## YOUR TASK
The entries are to be given back verbatim; no picture is to be copied.
Top of MATERIALS PROVIDED
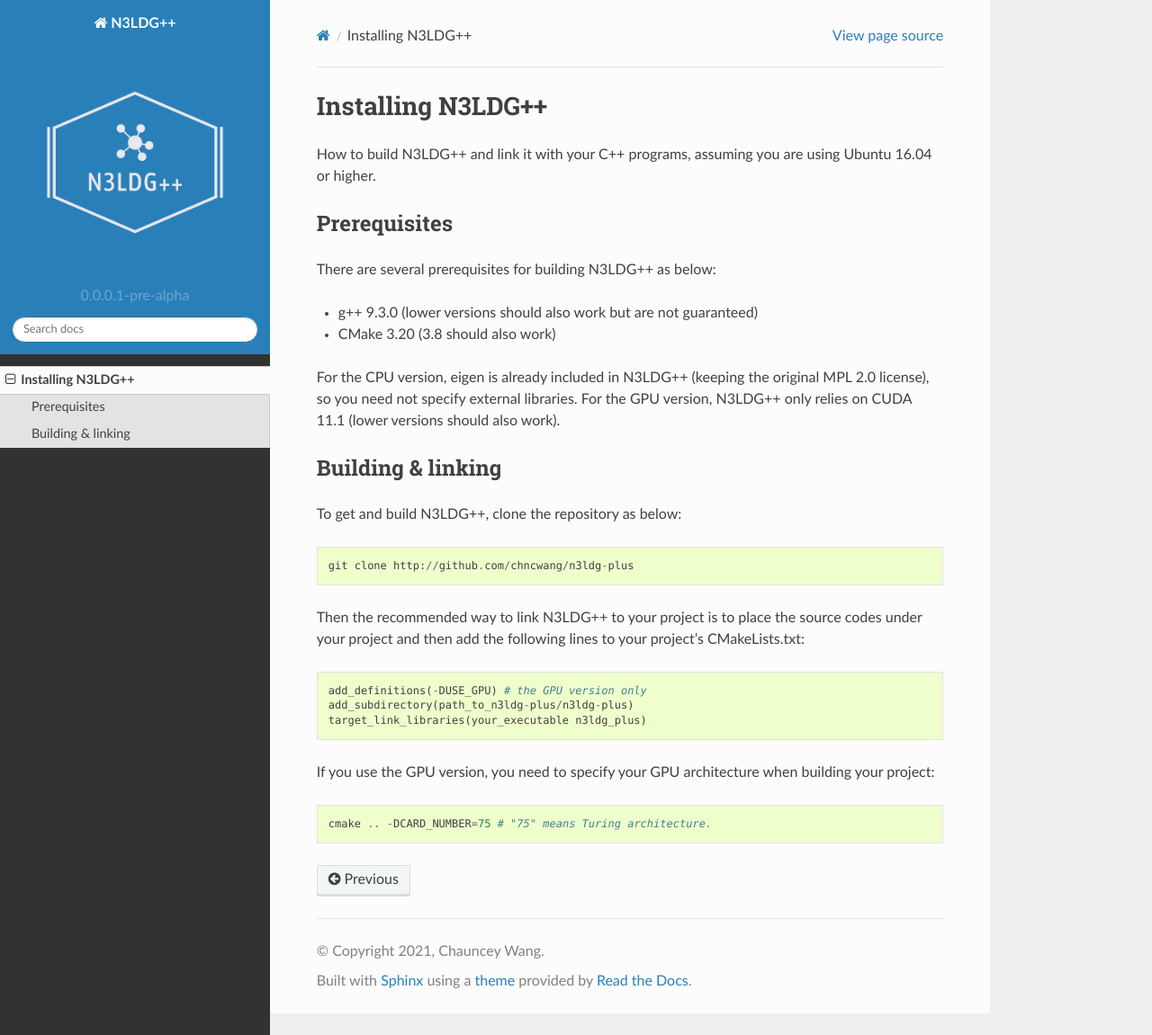
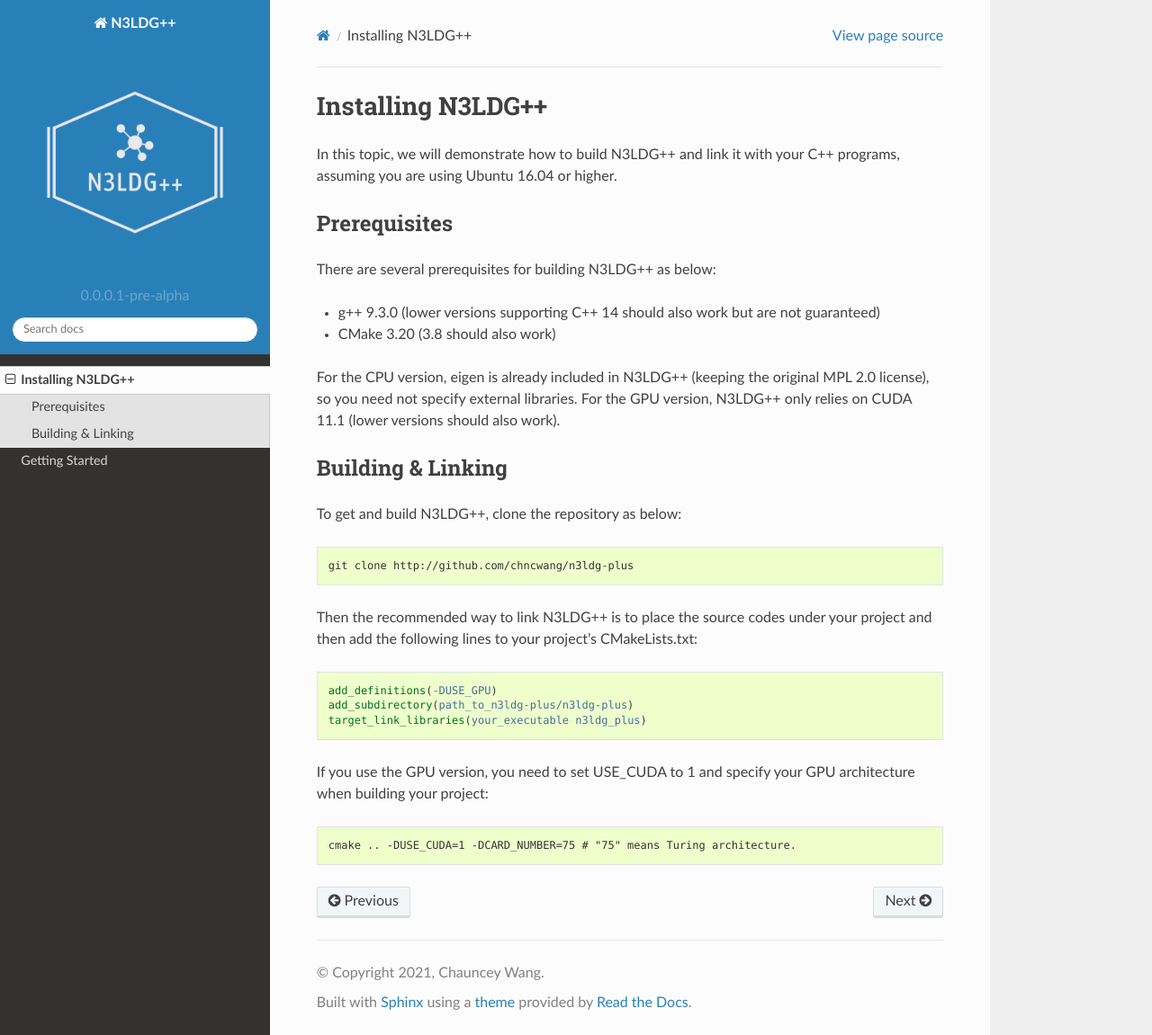
Before and after one commit to chncwang/InsNet, a Sphinx documentation site: the page built from docs/source/install.rst, in a window 1280 px wide and 1151 px high. Shown: the whole window at 90% size. Built offline with Sphinx 7.4.7 and the Read the Docs theme 2.0.0, drawn with Linux system fonts in a browser that asks for light colours.

Commit message:
add getting started doc

```diff
--- a/docs/source/install.rst
+++ b/docs/source/install.rst
@@ -1,37 +1,37 @@
 Installing N3LDG++
-========================
+==================
 
-How to build N3LDG++ and link it with your C++ programs, assuming you are using Ubuntu 16.04 or higher.
+In this topic, we will demonstrate how to build N3LDG++ and link it with your C++ programs, assuming you are using Ubuntu 16.04 or higher.
 
 Prerequisites
 -------------
 
 There are several prerequisites for building N3LDG++ as below:
 
-- g++ 9.3.0 (lower versions should also work but are not guaranteed)
+- g++ 9.3.0 (lower versions supporting C++ 14 should also work but are not guaranteed)
 - CMake 3.20 (3.8 should also work)
 
 For the CPU version, eigen is already included in N3LDG++ (keeping the original MPL 2.0 license), so you need not specify external libraries. For the GPU version, N3LDG++ only relies on CUDA 11.1 (lower versions should also work).
 
-Building & linking
--------------
+Building & Linking
+------------------
 
 To get and build N3LDG++, clone the repository as below:
 
-::
+.. code-block:: console
 
     git clone http://github.com/chncwang/n3ldg-plus
 
-Then the recommended way to link N3LDG++ to your project is to place the source codes under your project and then add the following lines to your project's CMakeLists.txt:
+Then the recommended way to link N3LDG++ is to place the source codes under your project and then add the following lines to your project's CMakeLists.txt:
 
-::
+.. code-block:: cmake
 
-    add_definitions(-DUSE_GPU) # the GPU version only
+    add_definitions(-DUSE_GPU)
     add_subdirectory(path_to_n3ldg-plus/n3ldg-plus)
     target_link_libraries(your_executable n3ldg_plus)
 
-If you use the GPU version, you need to specify your GPU architecture when building your project:
+If you use the GPU version, you need to set USE_CUDA to 1 and specify your GPU architecture when building your project:
 
-::
+.. code-block:: console
 
-    cmake .. -DCARD_NUMBER=75 # "75" means Turing architecture.
+    cmake .. -DUSE_CUDA=1 -DCARD_NUMBER=75 # "75" means Turing architecture.
```
Also changed, not shown: docs/source/getting_started.rst (added, +108 -0 lines), docs/source/index.rst (+13 -3 lines).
Bottom of MATERIALS PROVIDED
## SOLVED EXERCISE
Before and after one commit to chncwang/InsNet, a Sphinx documentation site: the page built from docs/source/install.rst, in a window 1280 px wide and 1151 px high. Shown: the whole window at 90% size. Built offline with Sphinx 7.4.7 and the Read the Docs theme 2.0.0, drawn with Linux system fonts in a browser that asks for light colours.

Commit message:
add getting started doc

```diff
--- a/docs/source/install.rst
+++ b/docs/source/install.rst
@@ -1,37 +1,37 @@
 Installing N3LDG++
-========================
+==================
 
-How to build N3LDG++ and link it with your C++ programs, assuming you are using Ubuntu 16.04 or higher.
+In this topic, we will demonstrate how to build N3LDG++ and link it with your C++ programs, assuming you are using Ubuntu 16.04 or higher.
 
 Prerequisites
 -------------
 
 There are several prerequisites for building N3LDG++ as below:
 
-- g++ 9.3.0 (lower versions should also work but are not guaranteed)
+- g++ 9.3.0 (lower versions supporting C++ 14 should also work but are not guaranteed)
 - CMake 3.20 (3.8 should also work)
 
 For the CPU version, eigen is already included in N3LDG++ (keeping the original MPL 2.0 license), so you need not specify external libraries. For the GPU version, N3LDG++ only relies on CUDA 11.1 (lower versions should also work).
 
-Building & linking
--------------
+Building & Linking
+------------------
 
 To get and build N3LDG++, clone the repository as below:
 
-::
+.. code-block:: console
 
     git clone http://github.com/chncwang/n3ldg-plus
 
-Then the recommended way to link N3LDG++ to your project is to place the source codes under your project and then add the following lines to your project's CMakeLists.txt:
+Then the recommended way to link N3LDG++ is to place the source codes under your project and then add the following lines to your project's CMakeLists.txt:
 
-::
+.. code-block:: cmake
 
-    add_definitions(-DUSE_GPU) # the GPU version only
+    add_definitions(-DUSE_GPU)
     add_subdirectory(path_to_n3ldg-plus/n3ldg-plus)
     target_link_libraries(your_executable n3ldg_plus)
 
-If you use the GPU version, you need to specify your GPU architecture when building your project:
+If you use the GPU version, you need to set USE_CUDA to 1 and specify your GPU architecture when building your project:
 
-::
+.. code-block:: console
 
-    cmake .. -DCARD_NUMBER=75 # "75" means Turing architecture.
+    cmake .. -DUSE_CUDA=1 -DCARD_NUMBER=75 # "75" means Turing architecture.
```
Also changed, not shown: docs/source/getting_started.rst (added, +108 -0 lines), docs/source/index.rst (+13 -3 lines).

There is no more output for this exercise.